Substance abuse affects people of all ages, ethnicities and socioeconomic status. For whatever reason a person begins taking drugs, and dependency and tolerance can develop quickly. Often, addictions take hold before someone even realizes they’ve developed dependence. When tolerance turns into addiction, patterns of abuse can be especially difficult to stop.  Drug abuse damages both the mind and body with devastating effects if abusive behaviors aren’t mediated.

If you or a loved one seems to be struggling with addiction, it’s essential to seek help immediately. Many people don’t realize their drug use has turned into an addiction, so recognizing the signs and symptoms of addiction is important. Most substance abuse develops noticeable signs of addiction. Let’s take a look at some common signs of drug use, from behaviors to physical symptoms.

Physical Symptoms of Drug Use

Drug abuse affects both body and the mind with the most noticeable symptoms typically being physical. The body develops a tolerance as drug use continues over time, which increases both the quantity and strength needed to achieve previous highs. The desire for an equally intense high often leads users to ingest increasing and dangerous amounts of drugs, which has serious physical consequences and may lead to overdose.

While various drugs produce different physical effects, all drugs share one thing in common: repeated abuse alters the way the brain functions. This is true for both recreational and prescription drugs. When ingested, drugs induce a rush of the hormone, dopamine, in the brain, which then triggers feelings of pleasure. The brain will remember and desire a repeat of such feelings. This desire eventually produces feelings of uncontrollable cravings, which can interfere with the brain’s ability to think clearly, exercise good judgement and control behavior. Most addicts can’t feel normal without drugs, and cravings eventually become more important than anything else, including friends, family, career or health.

Changes in appearance may be the first clue to possible drug use. Because drug abuse disrupts normal brain function, changes in personality and heart and organ malfunction can be signs of long-term drug use.  Other physical symptoms of addiction may include:

  • Dilated or constricted pupils
  • Sudden weight changes
  • Bloodshot eyes or a clouded look
  • Bruises, infections, physical signs at the drug’s entrance site on the body

Behavioral Symptoms of Drug Use

Drug abuse will almost always negatively affect a user’s behavior and habits as they develop stronger dependencies. Most drugs alter the brain’s ability to focus and form coherent streams of thought, although this depends on the substance. Some of the more common behaviors changes associated with drug abuse include:

  • Depression
  • Lethargy
  • Changes in personality
  • Increased irritability or aggressive behaviors
  • Dramatic changes in habits or priorities

Other lifestyle changes may signal addiction. Often users will begin to experience difficulties at school or work, showing a disinterest in performance or duties. They may also have a noticeable lack of energy, with changes to their appetite and diet. Some users express an unusual desire for privacy and may even make drastic changes to relationships that were previously important to them. Most users will display a defensive attitude when asked about their substance abuse. Learning to recognize both the physical and behavioral signs of drug abuse is an important step in preventing a dangerous progression into irreversible addiction.

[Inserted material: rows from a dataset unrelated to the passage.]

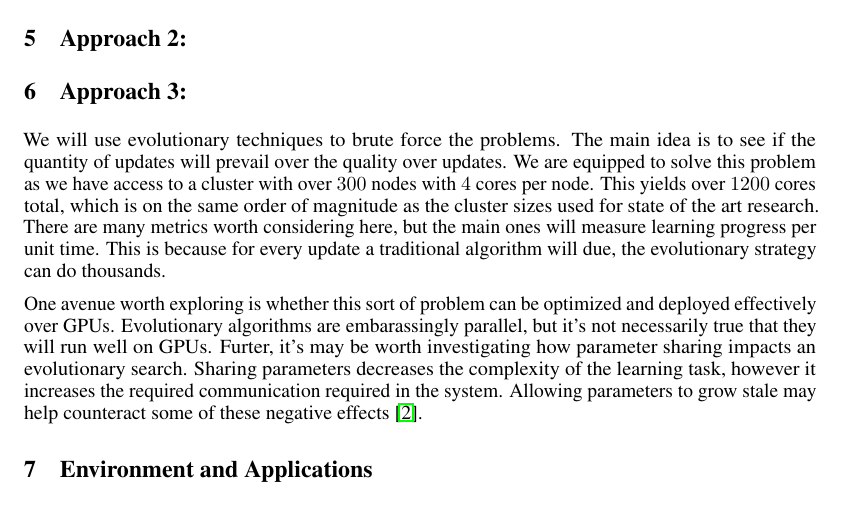
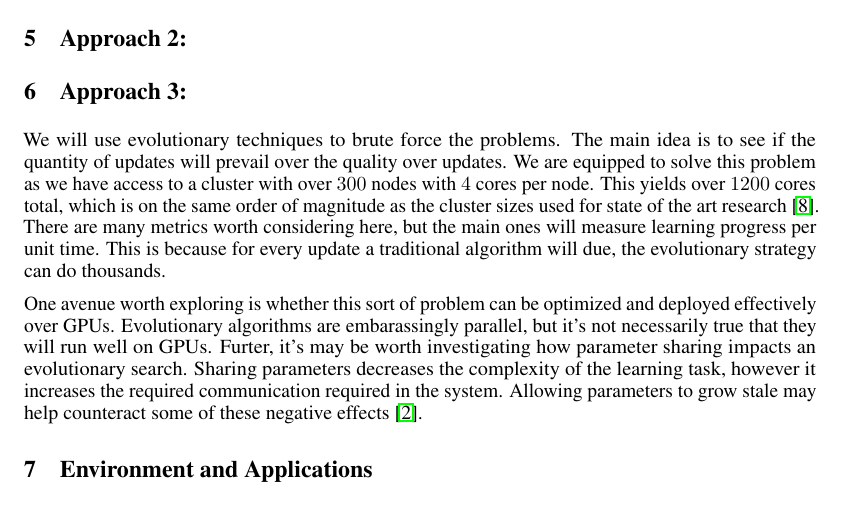
Before and after one commit to camellyx/10707-deep-learning-project, a LaTeX document (proposal/proposal.tex, which reads proposal/sections/3_3_approach3.tex): part of page 2 of 3, cut so that both start at the same text. Compiled offline with pdfLaTeX.

Commit message:
Add citation for claim

```diff
--- a/proposal/sections/3_3_approach3.tex
+++ b/proposal/sections/3_3_approach3.tex
@@ -4,7 +4,7 @@
 We will use evolutionary techniques to brute force the problems.
 The main idea is to see if the quantity of updates will prevail over the quality over updates.
 We are equipped to solve this problem as we have access to a cluster with over $300$ nodes with $4$ cores per node.
-This yields over $1200$ cores total, which is on the same order of magnitude as the cluster sizes used for state of the art research.
+This yields over $1200$ cores total, which is on the same order of magnitude as the cluster sizes used for state of the art research~\cite{salimans2017evolution}.
 There are many metrics worth considering here, but the main ones will measure learning progress per unit time.
 This is because for every update a traditional algorithm will due, the evolutionary strategy can do thousands.
 
```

When Does Drug Use Become Addiction?

There are many reasons why people begin using drugs. Some may begin using recreational drugs as an experiment or out of curiosity. Others begin because friends are doing it or to ease anxiety, stress or depression. However, it’s not only illicit drugs, such as cocaine, meth or heroin, which lead to addiction and abuse. Prescription medications, like painkillers, sleeping pills and tranquilizers, can also lead to addictive behaviors. In fact, the risk factors for developing addictions to prescription meds is just as high as recreational drugs.

Drug use, however—either illicit or prescription— doesn’t necessarily lead to abuse. There is no specific point at which use moves from casual to abusive. There is truly a fine line between drug use and abuse. Most addicts do not realize they have crossed that line. Drug abuse is less related to type, amount or frequency of the drug, although these can signal problems. Abuse is more commonly associated with the consequences of drug use. If your drug use or the use of someone you love is becoming problematic in life—at work, home, school or in relationships— a drug abuse or addiction problem may be to blame.

Recognizing that there is a problem is the first step to recovery. Facing the problem takes exceptional courage and strength. With the right treatment and support, you or your loved one can counteract the devastating effects of drug use and regain control over life. To learn more about getting control over drug addictions or on dealing with family members who have a drug addiction, contact Blu By the Sea today.